According to this Wired article by Leander Kahney, Apple’s brand is ranked first among American youth. Not the first computer brand, not the first gadgetry brand — the first brand, period. Regardless if you agree with the exact ranking — which is obviously debatable — there’s no dispute that Apple is a brand-image heavyweight. Its brand peers are companies like Nike, VW, and Levi’s.
Dell’s brand peers are boring-ass, nose-to-the-grindstone companies like HP. Having a stronger brand than Creative Labs is worth something, but not much.
If the iPod is Coke, its current competition consists of nothing but store brands, those cans that just read “Cola”. Dell, to be blunt, is no Pepsi. There is no Pepsi in the current digital music player market.
Which is not to say there couldn’t be. Sony, if it wanted to, could produce a serious iPod rival. Imagine a Sony pocket-sized, hard-drive-based music player that doubled as a PlayStation peripheral — take your music and your saved games with you. Very cool.
But that’s a big if, because Sony doesn’t sell hard-drive-based MP3 players. Mini Disc MP3 players could have been enormously successful had they debuted a few years ago, but now that Sony is finally selling them, their 5-hour storage capacity seems, well, quaint. Sony, the gadget-maker, is seemingly beholden to the head-in-the-sand digital music policies of Sony, the record label.
Apple’s “Rip, Mix, Burn” slogan, on the other hand, carries a clear message to music lovers: The RIAA doesn’t like MP3s, but we know that you do, and we’re out to make you happy, not the RIAA.
If not Sony, who?

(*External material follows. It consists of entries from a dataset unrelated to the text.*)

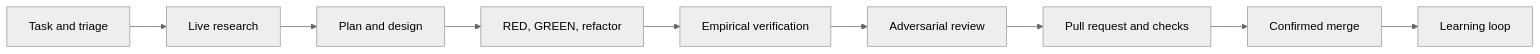
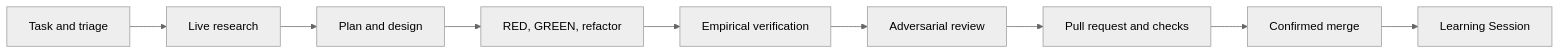
Before and after one commit to ShaftHQ/SHAFT_ENGINE: the diagram in chaos-engine/README.md, drawn with Mermaid (neutral theme). The commit also changed other lines of this file and 25 other files, not shown here.

Commit message:
fix(agents): make learning a terminal session

````diff
--- a/chaos-engine/README.md
+++ b/chaos-engine/README.md
@@ -48,13 +48,13 @@
 ```mermaid
 flowchart LR
     accTitle: ChaosEngine delivery loop
     accDescr: A task moves from triage and live research through planning, a test-driven change, independent review, verified delivery, and one durable learning decision.
     T[Task and triage] --> R[Live research]
     R --> P[Plan and design]
     P --> D[RED, GREEN, refactor]
     D --> V[Empirical verification]
     V --> A[Adversarial review]
     A --> G[Pull request and checks]
     G --> M[Confirmed merge]
-    M --> L[Learning loop]
+    M --> L[Learning Session]
 ```
````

There’s Microsoft, of course. Windows integration would pose no problem, and an Xbox tie-in similar to the aforementioned PlayStation idea would set it apart from the iPod. But: (a) Microsoft seems to have little interest in non-rights-managed media formats like MP3 — and consumers have little interest in rights-managed media formats like WMA; and (b) given the amount of cash Microsoft has already lost on the Xbox, I suspect they might be a tad reluctant to push further into consumer electronics. Microsoft certainly has money to burn, but that doesn’t mean they enjoy striking matches. Much like Dell, Microsoft’s brand strength is with corporate bean counters.
Nokia or Ericsson, maybe. Either could make an MP3-player/mobile phone that would take up a lot less pocket space than an iPod and a regular phone.
Am I missing someone else? Another company with enough branding, engineering, and software know-how?
This idea that the iPod’s position is precarious — that any day now, some cheaper weak-branded knock-off will knock Apple off its perch — is exactly backwards. The iPod doesn’t just lead in market share; it leads in mind share. Any competing player that doesn’t establish an iPod-caliber brand isn’t even competing at all.
PC industry pundits continue to assert that Apple can’t possibly succeed by selling excellent products at premium prices — that they’ll inevitably succumb to mediocre products at discount prices. Tell that to Nike.
Apple isn’t Microsoft — their goal isn’t to sell every MP3 player. Just a lot of them.